__TO DO__. Copy, in full, each line of the material that holds the word "update".
── GIVEN RECORDS ──
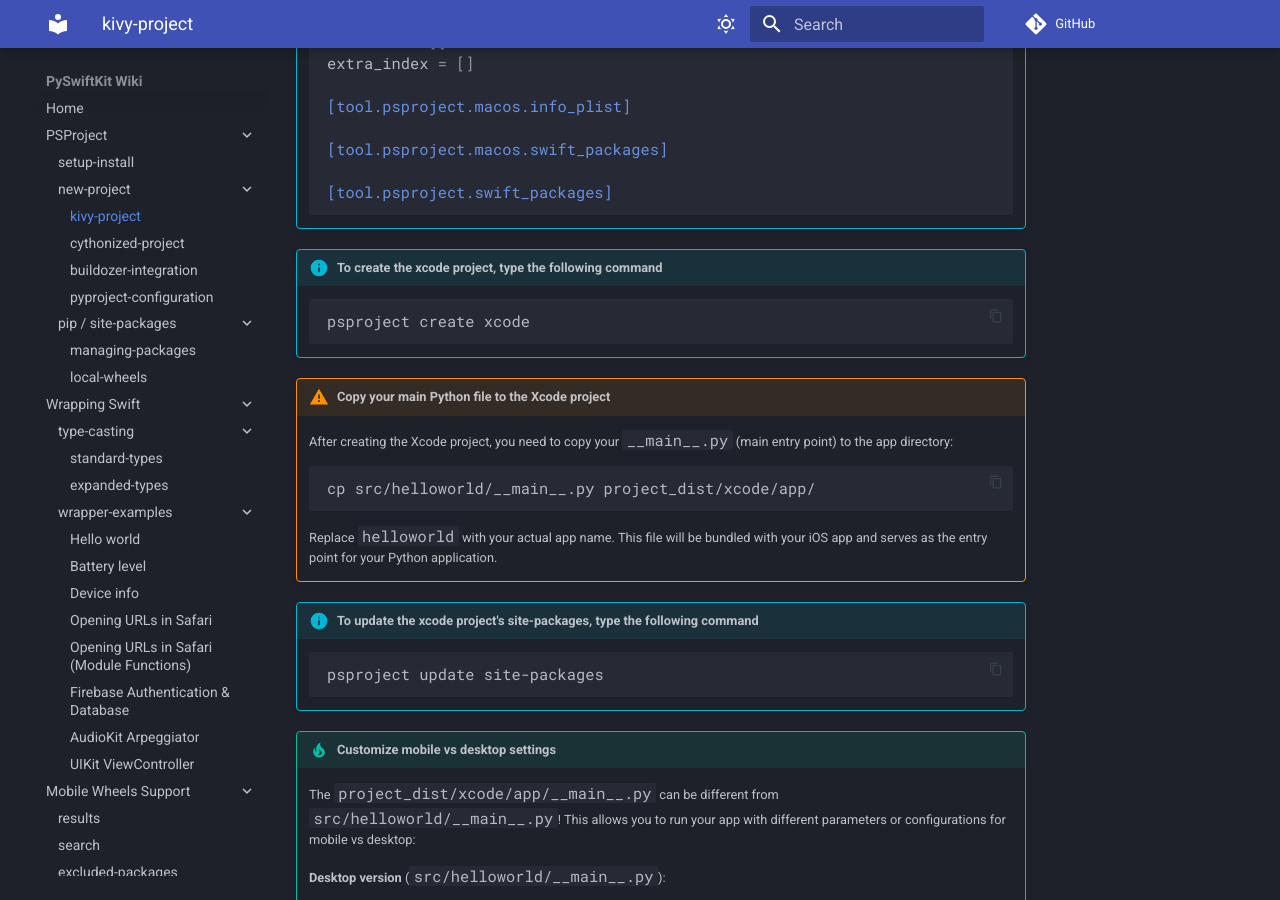
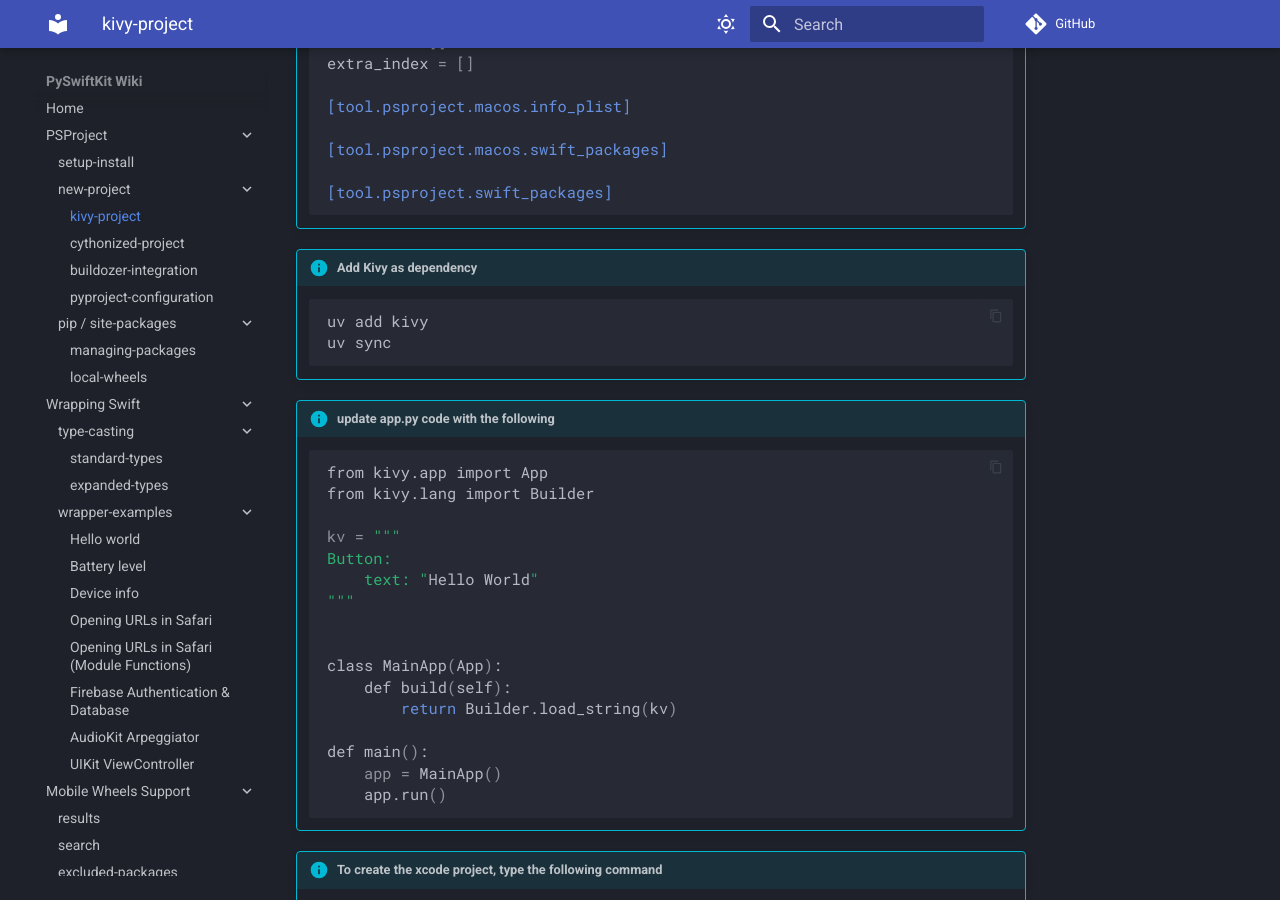
Before and after one commit to Py-Swift/wiki-source, an MkDocs documentation site: the page built from docs/project/kivy/new-project/create.md, in a window 1280 px wide and 900 px high, scrolled down 2767 px. Built offline with MkDocs 1.6.1 and Material for MkDocs 9.7.7, drawn with Linux system fonts in a browser that asks for light colours; comment, search, counter and statistics services are not loaded.

Commit message:
Add Kivy dependency and update app.py example for new project setup

````diff
--- a/docs/project/kivy/new-project/create.md
+++ b/docs/project/kivy/new-project/create.md
@@ -25,6 +25,32 @@
 !!! info "Now change the following properties to run a kivy based app:"
     ```toml hl_lines="10-12 26-28"
     --8<-- "docs/project/kivy/new-project/pyproject_post.toml"
+    ```
+
+!!! info "Add Kivy as dependency"
+    ```sh
+    uv add kivy
+    uv sync
+    ```
+
+!!! info "update app.py code with the following"
+    ```sh
+    from kivy.app import App
+    from kivy.lang import Builder
+
+    kv = """
+    Button:
+        text: "Hello World"
+    """
+
+
+    class MainApp(App):
+        def build(self):
+            return Builder.load_string(kv)
+
+    def main():
+        app = MainApp()
+        app.run()
     ```
 
 
````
───
__EXERCISE RESULT__.
Add Kivy dependency and update app.py example for new project setup
+!!! info "update app.py code with the following"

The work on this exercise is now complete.